### Activity
Return all the data exactly, keeping the pictures out.

****************************************

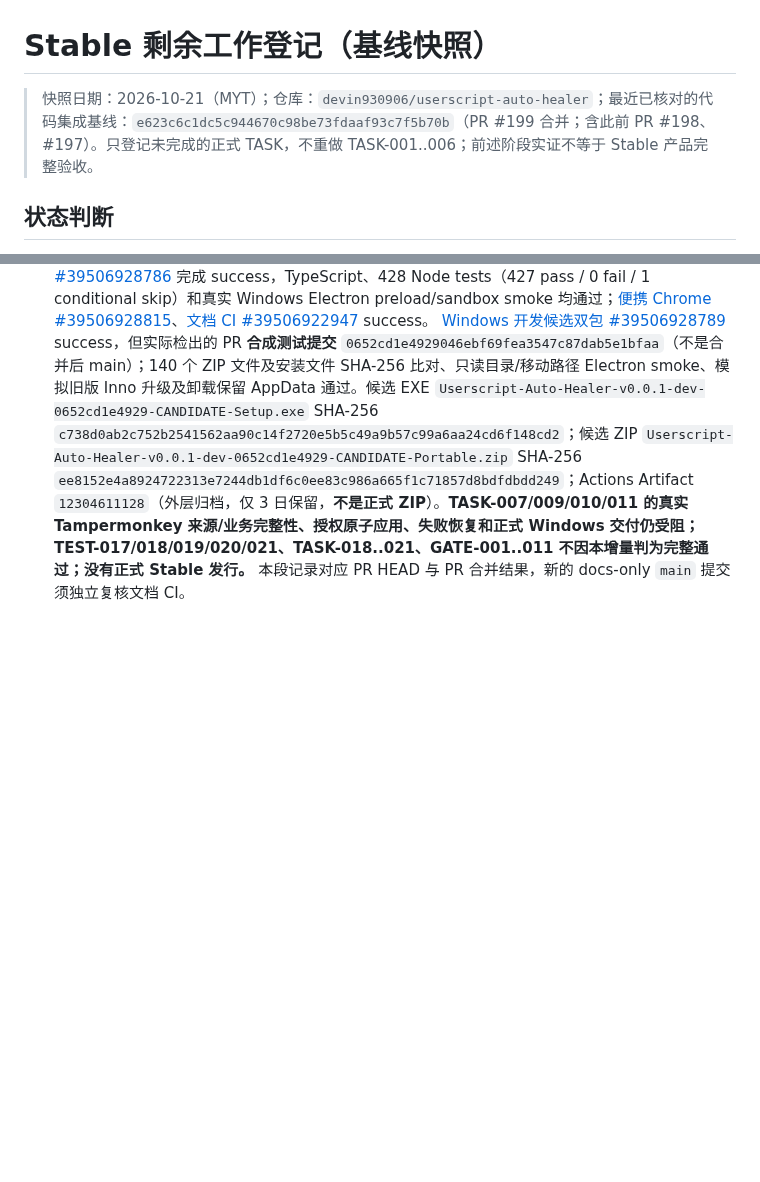
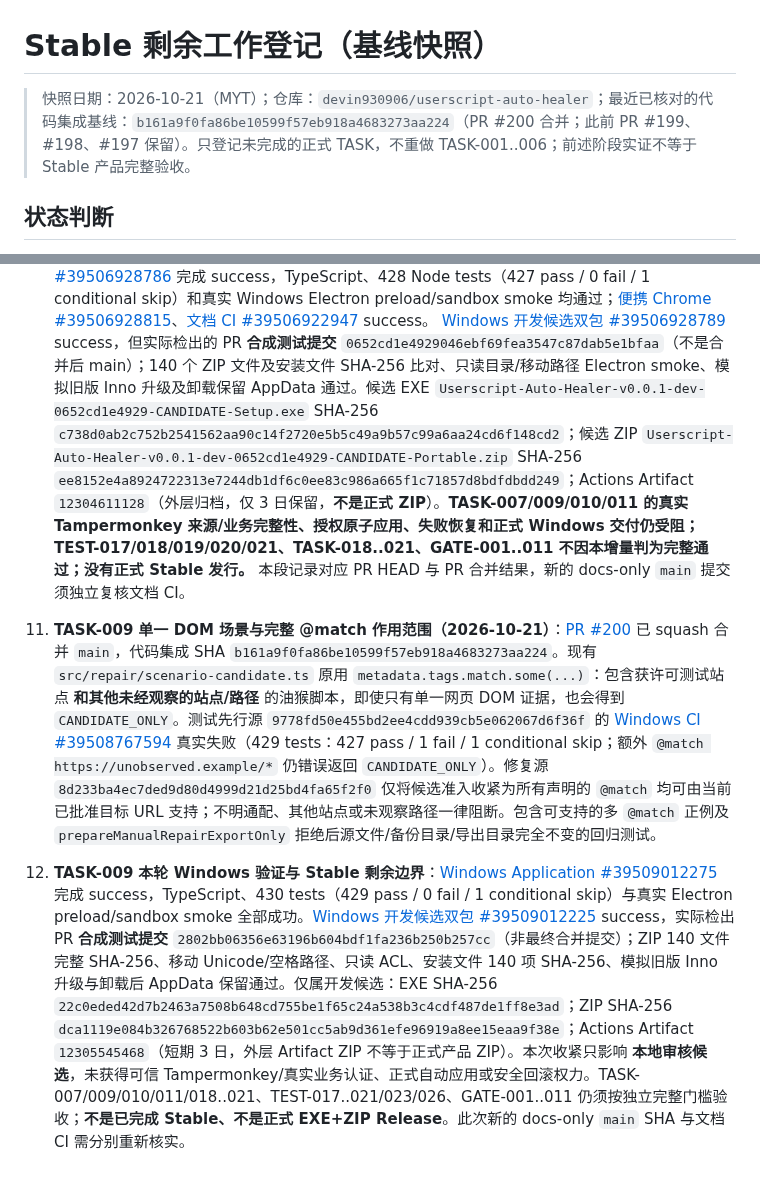
Before and after one commit to devin930906/userscript-auto-healer, a Markdown page: docs/14-stable-work-register.md, 2 parts joined by grey strips. GitHub-like rendering; blank space fills up the shorter version.

Commit message:
docs(TASK-009): persist verified cross-origin candidate regression and PR #200 integration

```diff
--- a/docs/14-stable-work-register.md
+++ b/docs/14-stable-work-register.md
@@ -1,6 +1,6 @@
 # Stable 剩余工作登记（基线快照）
 
-> 快照日期：2026-10-21（MYT）；仓库：`devin930906/userscript-auto-healer`；最近已核对的代码集成基线：`e623c6c1dc5c944670c98be73fdaaf93c7f5b70b`（PR #199 合并；含此前 PR #198、#197）。只登记未完成的正式 TASK，不重做 TASK-001..006；前述阶段实证不等于 Stable 产品完整验收。
+> 快照日期：2026-10-21（MYT）；仓库：`devin930906/userscript-auto-healer`；最近已核对的代码集成基线：`b161a9f0fa86be10599f57eb918a4683273aa224`（PR #200 合并；此前 PR #199、#198、#197 保留）。只登记未完成的正式 TASK，不重做 TASK-001..006；前述阶段实证不等于 Stable 产品完整验收。
 
 ## 状态判断
 
@@ -45,3 +45,7 @@
 9. **TASK-009/010/011 安全边界增量（2026-10-21，非完整 TASK / Stable 验收）**：[PR #199](https://github.com/devin930906/userscript-auto-healer/pull/199) 已合并 `main`，合并 SHA `e623c6c1dc5c944670c98be73fdaaf93c7f5b70b`。独立新增九个入口（含嵌套 AST change）的 live/revoked Proxy 输入反射负例，注册在 `tests/version/proxy-input-boundary.test.ts` 与 `npm test`；修复前提交 `0883dc02ba09404fdbfabc55c09f8dc3c9c9464a` 的 [Windows 应用 CI #39505421215](https://github.com/devin930906/userscript-auto-healer/actions/runs/39505421215) 记录 427 tests / 416 pass / 10 fail / 1 skip，10 个失败均为新增的反射陷阱执行负例。修复使用 `node:util.types.isProxy` 在不可信请求/回执及原生备份、恢复预检参数反射前直接拒绝，不触发陷阱，不增加依赖、用户文件写入、自动应用/回滚或授权。合并期间主干先进入 PR #198 的 AST planner Proxy 修复；在同一 PR #199 内以双父提交 `aa63190e83a2f6256e4543b0773ec0d05183e14f` 整合新主干并保留 #198 的源码与测试，最终 PR diff 仅包含七个备份/验收/恢复入口、测试和 `package.json`，无主干覆盖。
 
 10. **PR #199 当前合并基线验证与候选双包边界**：源 PR HEAD `aa63190e83a2f6256e4543b0773ec0d05183e14f` 的 [Windows Application Skeleton Checks #39506928786](https://github.com/devin930906/userscript-auto-healer/actions/runs/39506928786) 完成 success，TypeScript、428 Node tests（427 pass / 0 fail / 1 conditional skip）和真实 Windows Electron preload/sandbox smoke 均通过；[便携 Chrome #39506928815](https://github.com/devin930906/userscript-auto-healer/actions/runs/39506928815)、[文档 CI #39506922947](https://github.com/devin930906/userscript-auto-healer/actions/runs/39506922947) success。 [Windows 开发候选双包 #39506928789](https://github.com/devin930906/userscript-auto-healer/actions/runs/39506928789) success，但实际检出的 PR **合成测试提交** `0652cd1e4929046ebf69fea3547c87dab5e1bfaa`（不是合并后 main）；140 个 ZIP 文件及安装文件 SHA-256 比对、只读目录/移动路径 Electron smoke、模拟旧版 Inno 升级及卸载保留 AppData 通过。候选 EXE `Userscript-Auto-Healer-v0.0.1-dev-0652cd1e4929-CANDIDATE-Setup.exe` SHA-256 `c738d0ab2c752b2541562aa90c14f2720e5b5c49a9b57c99a6aa24cd6f148cd2`；候选 ZIP `Userscript-Auto-Healer-v0.0.1-dev-0652cd1e4929-CANDIDATE-Portable.zip` SHA-256 `ee8152e4a8924722313e7244db1df6c0ee83c986a665f1c71857d8bdfdbdd249`；Actions Artifact `12304611128`（外层归档，仅 3 日保留，**不是正式 ZIP**）。**TASK-007/009/010/011 的真实 Tampermonkey 来源/业务完整性、授权原子应用、失败恢复和正式 Windows 交付仍受阻；TEST-017/018/019/020/021、TASK-018..021、GATE-001..011 不因本增量判为完整通过；没有正式 Stable 发行。** 本段记录对应 PR HEAD 与 PR 合并结果，新的 docs-only `main` 提交须独立复核文档 CI。
+
+11. **TASK-009 单一 DOM 场景与完整 @match 作用范围（2026-10-21）**：[PR #200](https://github.com/devin930906/userscript-auto-healer/pull/200) 已 squash 合并 `main`，代码集成 SHA `b161a9f0fa86be10599f57eb918a4683273aa224`。现有 `src/repair/scenario-candidate.ts` 原用 `metadata.tags.match.some(...)`：包含获许可测试站点 **和其他未经观察的站点/路径** 的油猴脚本，即使只有单一网页 DOM 证据，也会得到 `CANDIDATE_ONLY`。测试先行源 `9778fd50e455bd2ee4cdd939cb5e062067d6f36f` 的 [Windows CI #39508767594](https://github.com/devin930906/userscript-auto-healer/actions/runs/39508767594) 真实失败（429 tests：427 pass / 1 fail / 1 conditional skip；额外 `@match https://unobserved.example/*` 仍错误返回 `CANDIDATE_ONLY`）。修复源 `8d233ba4ec7ded9d80d4999d21d25bd4fa65f2f0` 仅将候选准入收紧为所有声明的 `@match` 均可由当前已批准目标 URL 支持；不明通配、其他站点或未观察路径一律阻断。包含可支持的多 `@match` 正例及 `prepareManualRepairExportOnly` 拒绝后源文件/备份目录/导出目录完全不变的回归测试。
+
+12. **TASK-009 本轮 Windows 验证与 Stable 剩余边界**：[Windows Application #39509012275](https://github.com/devin930906/userscript-auto-healer/actions/runs/39509012275) 完成 success，TypeScript、430 tests（429 pass / 0 fail / 1 conditional skip）与真实 Electron preload/sandbox smoke 全部成功。[Windows 开发候选双包 #39509012225](https://github.com/devin930906/userscript-auto-healer/actions/runs/39509012225) success，实际检出 PR **合成测试提交** `2802bb06356e63196b604bdf1fa236b250b257cc`（非最终合并提交）；ZIP 140 文件完整 SHA-256、移动 Unicode/空格路径、只读 ACL、安装文件 140 项 SHA-256、模拟旧版 Inno 升级与卸载后 AppData 保留通过。仅属开发候选：EXE SHA-256 `22c0eded42d7b2463a7508b648cd755be1f65c24a538b3c4cdf487de1ff8e3ad`；ZIP SHA-256 `dca1119e084b326768522b603b62e501cc5ab9d361efe96919a8ee15eaa9f38e`；Actions Artifact `12305545468`（短期 3 日，外层 Artifact ZIP 不等于正式产品 ZIP）。本次收紧只影响 **本地审核候选**，未获得可信 Tampermonkey/真实业务认证、正式自动应用或安全回滚权力。TASK-007/009/010/011/018..021、TEST-017..021/023/026、GATE-001..011 仍须按独立完整门槛验收；**不是已完成 Stable、不是正式 EXE+ZIP Release**。此次新的 docs-only `main` SHA 与文档 CI 需分别重新核实。
```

****************************************

### Finished exercise
Before and after one commit to devin930906/userscript-auto-healer, a Markdown page: docs/14-stable-work-register.md, 2 parts joined by grey strips. GitHub-like rendering; blank space fills up the shorter version.

Commit message:
docs(TASK-009): persist verified cross-origin candidate regression and PR #200 integration

```diff
--- a/docs/14-stable-work-register.md
+++ b/docs/14-stable-work-register.md
@@ -1,6 +1,6 @@
 # Stable 剩余工作登记（基线快照）
 
-> 快照日期：2026-10-21（MYT）；仓库：`devin930906/userscript-auto-healer`；最近已核对的代码集成基线：`e623c6c1dc5c944670c98be73fdaaf93c7f5b70b`（PR #199 合并；含此前 PR #198、#197）。只登记未完成的正式 TASK，不重做 TASK-001..006；前述阶段实证不等于 Stable 产品完整验收。
+> 快照日期：2026-10-21（MYT）；仓库：`devin930906/userscript-auto-healer`；最近已核对的代码集成基线：`b161a9f0fa86be10599f57eb918a4683273aa224`（PR #200 合并；此前 PR #199、#198、#197 保留）。只登记未完成的正式 TASK，不重做 TASK-001..006；前述阶段实证不等于 Stable 产品完整验收。
 
 ## 状态判断
 
@@ -45,3 +45,7 @@
 9. **TASK-009/010/011 安全边界增量（2026-10-21，非完整 TASK / Stable 验收）**：[PR #199](https://github.com/devin930906/userscript-auto-healer/pull/199) 已合并 `main`，合并 SHA `e623c6c1dc5c944670c98be73fdaaf93c7f5b70b`。独立新增九个入口（含嵌套 AST change）的 live/revoked Proxy 输入反射负例，注册在 `tests/version/proxy-input-boundary.test.ts` 与 `npm test`；修复前提交 `0883dc02ba09404fdbfabc55c09f8dc3c9c9464a` 的 [Windows 应用 CI #39505421215](https://github.com/devin930906/userscript-auto-healer/actions/runs/39505421215) 记录 427 tests / 416 pass / 10 fail / 1 skip，10 个失败均为新增的反射陷阱执行负例。修复使用 `node:util.types.isProxy` 在不可信请求/回执及原生备份、恢复预检参数反射前直接拒绝，不触发陷阱，不增加依赖、用户文件写入、自动应用/回滚或授权。合并期间主干先进入 PR #198 的 AST planner Proxy 修复；在同一 PR #199 内以双父提交 `aa63190e83a2f6256e4543b0773ec0d05183e14f` 整合新主干并保留 #198 的源码与测试，最终 PR diff 仅包含七个备份/验收/恢复入口、测试和 `package.json`，无主干覆盖。
 
 10. **PR #199 当前合并基线验证与候选双包边界**：源 PR HEAD `aa63190e83a2f6256e4543b0773ec0d05183e14f` 的 [Windows Application Skeleton Checks #39506928786](https://github.com/devin930906/userscript-auto-healer/actions/runs/39506928786) 完成 success，TypeScript、428 Node tests（427 pass / 0 fail / 1 conditional skip）和真实 Windows Electron preload/sandbox smoke 均通过；[便携 Chrome #39506928815](https://github.com/devin930906/userscript-auto-healer/actions/runs/39506928815)、[文档 CI #39506922947](https://github.com/devin930906/userscript-auto-healer/actions/runs/39506922947) success。 [Windows 开发候选双包 #39506928789](https://github.com/devin930906/userscript-auto-healer/actions/runs/39506928789) success，但实际检出的 PR **合成测试提交** `0652cd1e4929046ebf69fea3547c87dab5e1bfaa`（不是合并后 main）；140 个 ZIP 文件及安装文件 SHA-256 比对、只读目录/移动路径 Electron smoke、模拟旧版 Inno 升级及卸载保留 AppData 通过。候选 EXE `Userscript-Auto-Healer-v0.0.1-dev-0652cd1e4929-CANDIDATE-Setup.exe` SHA-256 `c738d0ab2c752b2541562aa90c14f2720e5b5c49a9b57c99a6aa24cd6f148cd2`；候选 ZIP `Userscript-Auto-Healer-v0.0.1-dev-0652cd1e4929-CANDIDATE-Portable.zip` SHA-256 `ee8152e4a8924722313e7244db1df6c0ee83c986a665f1c71857d8bdfdbdd249`；Actions Artifact `12304611128`（外层归档，仅 3 日保留，**不是正式 ZIP**）。**TASK-007/009/010/011 的真实 Tampermonkey 来源/业务完整性、授权原子应用、失败恢复和正式 Windows 交付仍受阻；TEST-017/018/019/020/021、TASK-018..021、GATE-001..011 不因本增量判为完整通过；没有正式 Stable 发行。** 本段记录对应 PR HEAD 与 PR 合并结果，新的 docs-only `main` 提交须独立复核文档 CI。
+
+11. **TASK-009 单一 DOM 场景与完整 @match 作用范围（2026-10-21）**：[PR #200](https://github.com/devin930906/userscript-auto-healer/pull/200) 已 squash 合并 `main`，代码集成 SHA `b161a9f0fa86be10599f57eb918a4683273aa224`。现有 `src/repair/scenario-candidate.ts` 原用 `metadata.tags.match.some(...)`：包含获许可测试站点 **和其他未经观察的站点/路径** 的油猴脚本，即使只有单一网页 DOM 证据，也会得到 `CANDIDATE_ONLY`。测试先行源 `9778fd50e455bd2ee4cdd939cb5e062067d6f36f` 的 [Windows CI #39508767594](https://github.com/devin930906/userscript-auto-healer/actions/runs/39508767594) 真实失败（429 tests：427 pass / 1 fail / 1 conditional skip；额外 `@match https://unobserved.example/*` 仍错误返回 `CANDIDATE_ONLY`）。修复源 `8d233ba4ec7ded9d80d4999d21d25bd4fa65f2f0` 仅将候选准入收紧为所有声明的 `@match` 均可由当前已批准目标 URL 支持；不明通配、其他站点或未观察路径一律阻断。包含可支持的多 `@match` 正例及 `prepareManualRepairExportOnly` 拒绝后源文件/备份目录/导出目录完全不变的回归测试。
+
+12. **TASK-009 本轮 Windows 验证与 Stable 剩余边界**：[Windows Application #39509012275](https://github.com/devin930906/userscript-auto-healer/actions/runs/39509012275) 完成 success，TypeScript、430 tests（429 pass / 0 fail / 1 conditional skip）与真实 Electron preload/sandbox smoke 全部成功。[Windows 开发候选双包 #39509012225](https://github.com/devin930906/userscript-auto-healer/actions/runs/39509012225) success，实际检出 PR **合成测试提交** `2802bb06356e63196b604bdf1fa236b250b257cc`（非最终合并提交）；ZIP 140 文件完整 SHA-256、移动 Unicode/空格路径、只读 ACL、安装文件 140 项 SHA-256、模拟旧版 Inno 升级与卸载后 AppData 保留通过。仅属开发候选：EXE SHA-256 `22c0eded42d7b2463a7508b648cd755be1f65c24a538b3c4cdf487de1ff8e3ad`；ZIP SHA-256 `dca1119e084b326768522b603b62e501cc5ab9d361efe96919a8ee15eaa9f38e`；Actions Artifact `12305545468`（短期 3 日，外层 Artifact ZIP 不等于正式产品 ZIP）。本次收紧只影响 **本地审核候选**，未获得可信 Tampermonkey/真实业务认证、正式自动应用或安全回滚权力。TASK-007/009/010/011/018..021、TEST-017..021/023/026、GATE-001..011 仍须按独立完整门槛验收；**不是已完成 Stable、不是正式 EXE+ZIP Release**。此次新的 docs-only `main` SHA 与文档 CI 需分别重新核实。
```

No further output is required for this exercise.